I hope it means the bitcoin hype starts to calm down. The insanely rapid growth of both the number of users and the value of a bitcoin over the last month or two was unsustainable, and both the core system and all of the surrounding infrastructure (like the exchanges) need more time to "grow up."

I've said it before, and I'll say it again: Bitcoin is an experiment. Treat it like you would a promising Internet start-up company: maybe it will change the world, but realize that investing your money or time in new ideas is always risky.

Thursday, June 16, 2011

Thoughts on the Great Bitcoin Heist

Drugs last week, a half-a-million-dollar heist this week... all Bitcoin needs now is a celebrity sex scandal to make the hype-meter go from 8 to 11.

So: what happened and what does it mean for Bitcoin?

Apparently, 25,000 bitcoins worth almost half a million dollars were stolen from somebody's machine.

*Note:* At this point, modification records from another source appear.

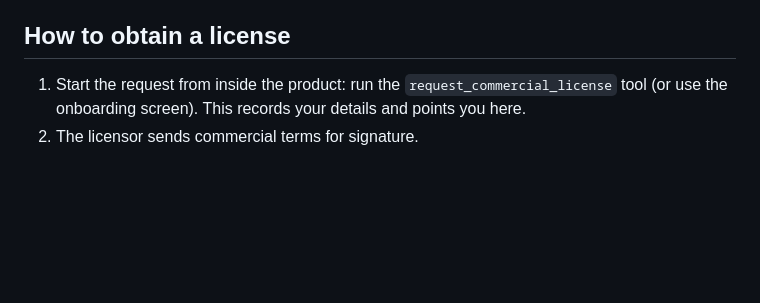
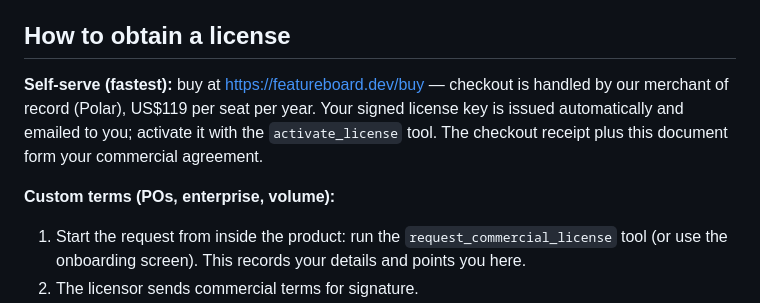
Before and after one commit to valentil/featureboard-mcp, a Markdown page: COMMERCIAL-LICENSE.md, the part around the change. Rendered like a GitHub page; blank space fills up the shorter version.

```diff
--- a/COMMERCIAL-LICENSE.md
+++ b/COMMERCIAL-LICENSE.md
@@ -43,6 +43,13 @@ new key.
 
 ## How to obtain a license
 
+**Self-serve (fastest):** buy at https://featureboard.dev/buy — checkout is handled
+by our merchant of record (Polar), US$119 per seat per year. Your signed license key
+is issued automatically and emailed to you; activate it with the `activate_license`
+tool. The checkout receipt plus this document form your commercial agreement.
+
+**Custom terms (POs, enterprise, volume):**
+
 1. Start the request from inside the product: run the `request_commercial_license`
    tool (or use the onboarding screen). This records your details and points you here.
 2. The licensor sends commercial terms for signature.
```
Also changed, not shown: docs/compliance/PRIVACY.md (+6 -0 lines).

First thought: to be clear, they didn't spend half a million dollars on those bitcoins; they were an early adopter who managed to generate them back when bitcoins were nearly worthless and generating bitcoins was hundreds of thousands of times easier than it is today. That makes me feel a little better; if it was somebody who lost their life savings I'd be much more upset. I'll say it again: DO NOT PUT YOUR LIFE SAVINGS IN BITCOIN. That is risky and a bad idea at this point.

Second thought: this was not a failure or breach of the bitcoin payment network. It isn't yet clear exactly how the bitcoins were stolen; the most likely explanations are either malware infecting their system or somebody finding a backed-up copy of their wallet file. I'll be writing a blog entry about how I keep my bitcoins safe soon, and wallet security is the second thing on my bitcoin development priorities list (the first thing is making sure we handle any "scaling up" problems that might make it impossible for EVERYBODY to use their bitcoins).

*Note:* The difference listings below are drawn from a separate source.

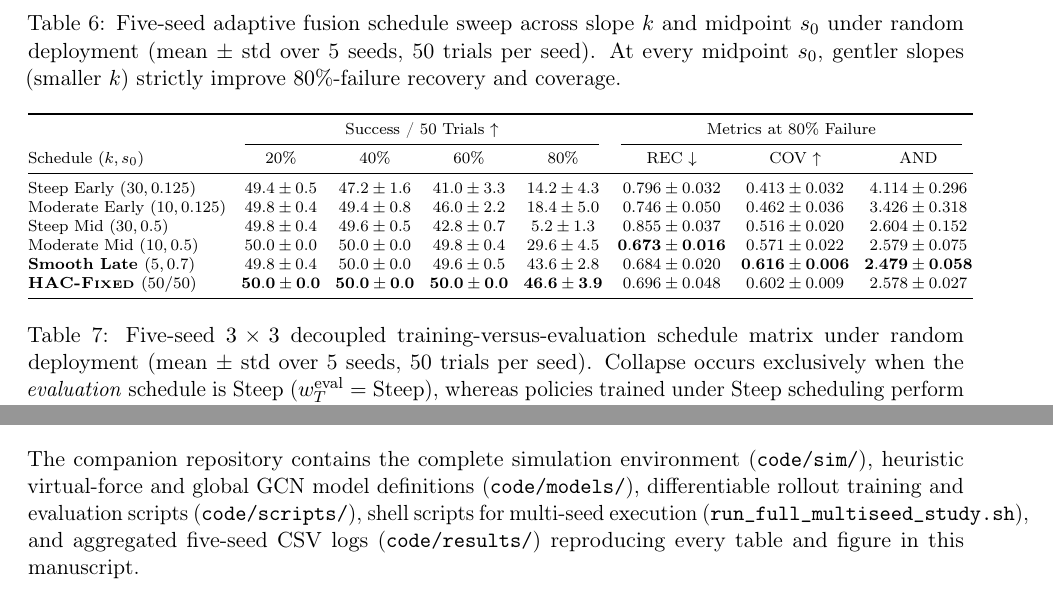
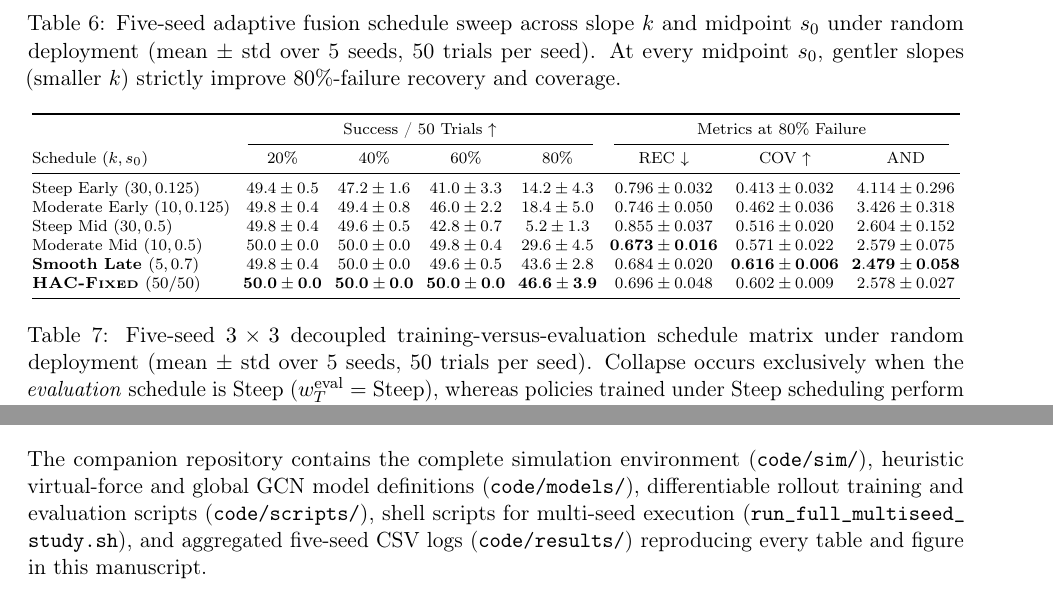
Before and after one commit to creativitysurvey/hac-uav-recovery, a LaTeX paper (paper/main.tex): two parts of pages 16 and 22 of 22, joined at a grey line, cut so that both start at the same text. Compiled offline with pdfLaTeX.

Commit message:
Eliminate remaining Overfull hbox notices in Table 6 and Appendix D

```diff
--- a/paper/main.tex
+++ b/paper/main.tex
@@ -543,7 +543,7 @@ Rate & REC$\downarrow$ & COV$\uparrow$ & REC$\downarrow$ & COV$\uparrow$ & REC$\
 \caption{Five-seed adaptive fusion schedule sweep across slope $k$ and midpoint $s_0$ under random deployment (mean $\pm$ std over 5 seeds, 50 trials per seed). At every midpoint $s_0$, gentler slopes (smaller $k$) strictly improve $80\%$-failure recovery and coverage.}
 \label{tab:schedule-sweep}
 \scriptsize
-\setlength{\tabcolsep}{3.8pt}
+\setlength{\tabcolsep}{3.2pt}
 \begin{tabular}{@{}lccccccc@{}}
 \toprule
  & \multicolumn{4}{c}{Success / 50 Trials $\uparrow$} & \multicolumn{3}{c}{Metrics at $80\%$ Failure} \\
@@ -704,6 +704,6 @@ Consistent with the random-deployment analysis in Figure~\ref{fig:and-random}, b
 \section{Code and Reproducibility Artifacts}
 \label{app:code}
 
-The companion repository contains the complete simulation environment (\texttt{code/sim/}), heuristic virtual-force and global GCN model definitions (\texttt{code/models/}), differentiable rollout training and evaluation scripts (\texttt{code/scripts/}), shell scripts for multi-seed execution (\allowbreak\texttt{run\_full\_multiseed\_study.sh}), and aggregated five-seed CSV logs (\texttt{code/results/}) reproducing every table and figure in this manuscript.
+The companion repository contains the complete simulation environment (\texttt{code/sim/}), heuristic virtual-force and global GCN model definitions (\texttt{code/models/}), differentiable rollout training and evaluation scripts (\texttt{code/scripts/}), shell scripts for multi-seed execution (\nolinkurl{run_full_multiseed_study.sh}), and aggregated five-seed CSV logs (\texttt{code/results/}) reproducing every table and figure in this manuscript.
 
 \end{document}
```
Also changed, not shown: paper/main.pdf.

Final thought: we can see where the bitcoins are going, so it is possible the person will be tracked down and caught as they spend the coins. They can try to 'hide their tracks,' but the big bitcoin exchangers have said that they'll cooperate with law enforcement to help catch criminals. Like stealing a famous painting, the crooks might have a hard time actually spending their ill-gotten loot.

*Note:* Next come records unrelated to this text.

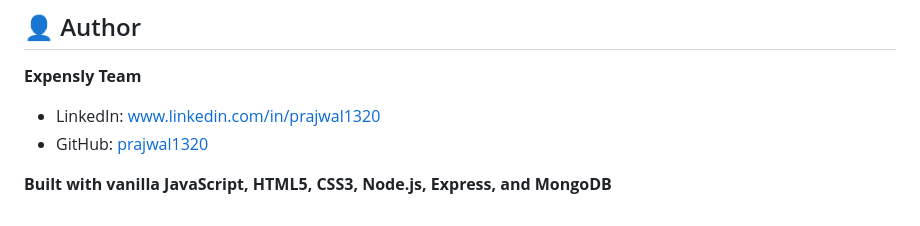
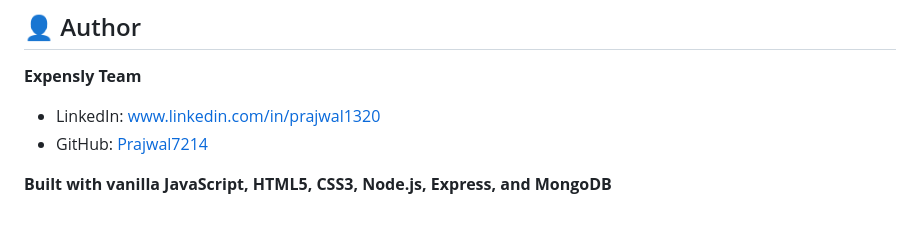
Before and after one commit to omkarsakhare07/Expensly-Smart-Budget-Tracker, a Markdown page: README.md, the part around the change. Rendered like a GitHub page.

Commit message:
Update GitHub link for Prajwal's profile

```diff
--- a/README.md
+++ b/README.md
@@ -276,7 +276,7 @@ This project is licensed under the MIT License - see the LICENSE file for detail
 **Expensly Team**
 
 - LinkedIn: [www.linkedin.com/in/prajwal1320](https://www.linkedin.com/in/prajwal1320)
-- GitHub: [prajwal1320](https://github.com/prajwal1320)
+- GitHub: [Prajwal7214](https://github.com/Prajwal7214)
 
 
 **Built with vanilla JavaScript, HTML5, CSS3, Node.js, Express, and MongoDB**
```
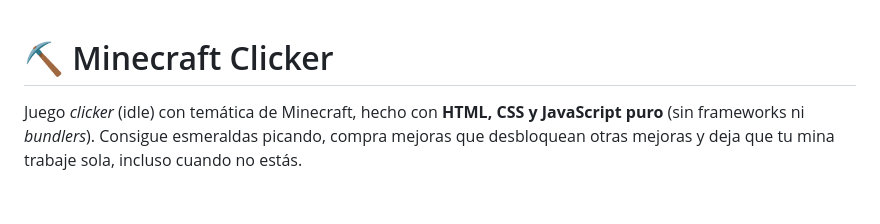
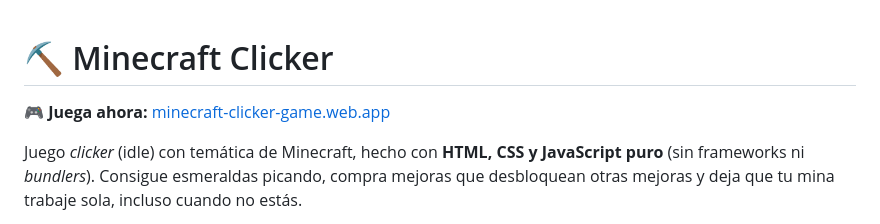
Before and after one commit to CapitanSolnan/Minecraft-Clicker, a Markdown page: README.md, the part around the change. Rendered like a GitHub page; blank space fills up the shorter version.

Commit message:
Update README with game link
Added a link to play the Minecraft Clicker game.

```diff
--- a/README.md
+++ b/README.md
@@ -1,4 +1,6 @@
 # ⛏️ Minecraft Clicker
+
+🎮 **Juega ahora:** [minecraft-clicker-game.web.app](https://minecraft-clicker-game.web.app/)
 
 Juego *clicker* (idle) con temática de Minecraft, hecho con **HTML, CSS y JavaScript puro** (sin frameworks ni *bundlers*). Consigue esmeraldas picando, compra mejoras que desbloquean otras mejoras y deja que tu mina trabaje sola, incluso cuando no estás.
 
```
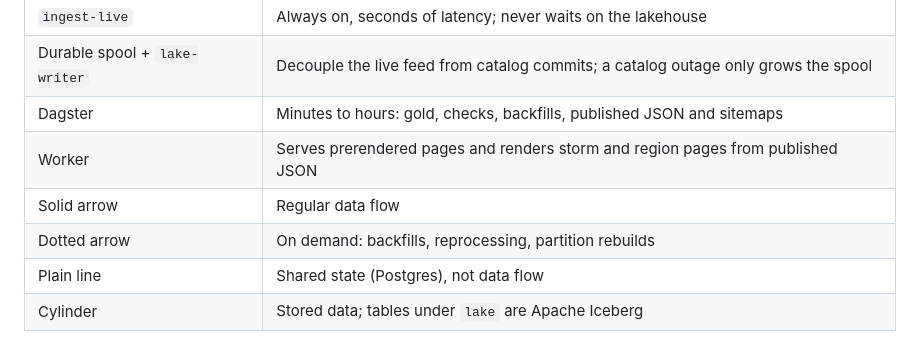
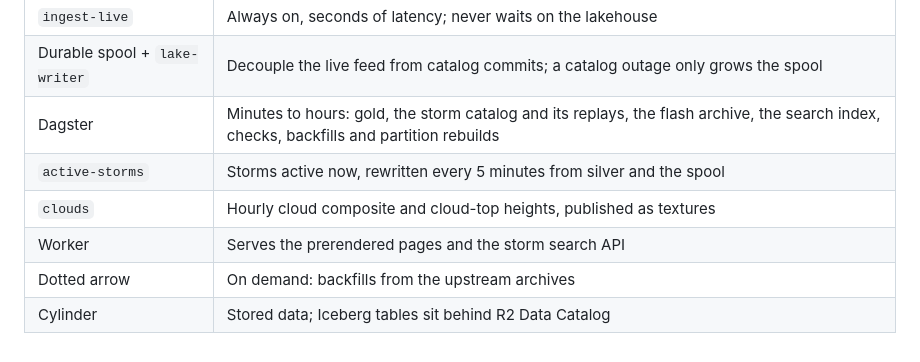
Before and after one commit to pierregc/scintille, a Markdown page: docs/architecture.md, the part around one of its changes. Drawn GitHub-style.

```diff
--- a/docs/architecture.md
+++ b/docs/architecture.md
@@ -58,9 +33,9 @@ flowchart LR
 |---|---|
 | `ingest-live` | Always on, seconds of latency; never waits on the lakehouse |
 | Durable spool + `lake-writer` | Decouple the live feed from catalog commits; a catalog outage only grows the spool |
-| Dagster | Minutes to hours: gold, checks, backfills, published JSON and sitemaps |
-| Worker | Serves prerendered pages and renders storm and region pages from published JSON |
-| Solid arrow | Regular data flow |
-| Dotted arrow | On demand: backfills, reprocessing, partition rebuilds |
-| Plain line | Shared state (Postgres), not data flow |
-| Cylinder | Stored data; tables under `lake` are Apache Iceberg |
+| Dagster | Minutes to hours: gold, the storm catalog and its replays, the flash archive, the search index, checks, backfills and partition rebuilds |
+| `active-storms` | Storms active now, rewritten every 5 minutes from silver and the spool |
+| `clouds` | Hourly cloud composite and cloud-top heights, published as textures |
+| Worker | Serves the prerendered pages and the storm search API |
+| Dotted arrow | On demand: backfills from the upstream archives |
+| Cylinder | Stored data; Iceberg tables sit behind R2 Data Catalog |
```
Also changed, not shown: other parts of docs/architecture.md (+21 -46 lines), README.md (+64 -27 lines), docs/images/globe.jpg (added), docs/images/storm.jpg (added).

Monday, June 06, 2011

But you can use it to buy DRUGS!

Senators Schumer and Manchin are upset about Silk Road, a hidden website that is an "Ebay for illegal narcotics." They accept only bitcoin as payment, because bitcoin is the closest thing to cash on the Internet. Watching the press conference, I get the impression they're also upset at bitcoin; Sen. Schumer says bitcoin is "an online form of money laundering."

First, that's just not true! The biggest bitcoin exchanger (Mt Gox) is careful to comply with all anti-money-laundering laws and regulations. If the operators of Silk Road make lots of bitcoins then if or when they try to exchange them for dollars or euros they're going to have to tell Mt Gox who they are, Mt Gox will be required to report the transaction to the government, and the Silk Road folks might find themselves explaining to an IRS agent how they managed to earn so many bitcoins. It is no different from any other financial institution.

Second, nobody can control what is purchased with bitcoins, just like my local bank cannot control what I do with the cash I withdraw from their ATM machine. I wonder if Senators Schumer and Manchin would like to replace all cash with a government-issued smart card; after all, that would make it much harder for criminals to get away with buying illegal goods anonymously, and if we are all law-abiding citizens then we shouldn't worry about the government knowing about all of our purchases... right?

Finally, I hope that the Senators realize that trying to ban an innovative new technology like bitcoin will put the United States at a competitive disadvantage versus the rest of the world. The US government tried to control strong encryption in the 90's, and only succeeded in driving a lot of cryptographic product development overseas. This is supposed to be the Land of the Free; I think we should learn the lessons of the past and be brave about taking advantage of new technologies like bitcoin, instead of fearing them.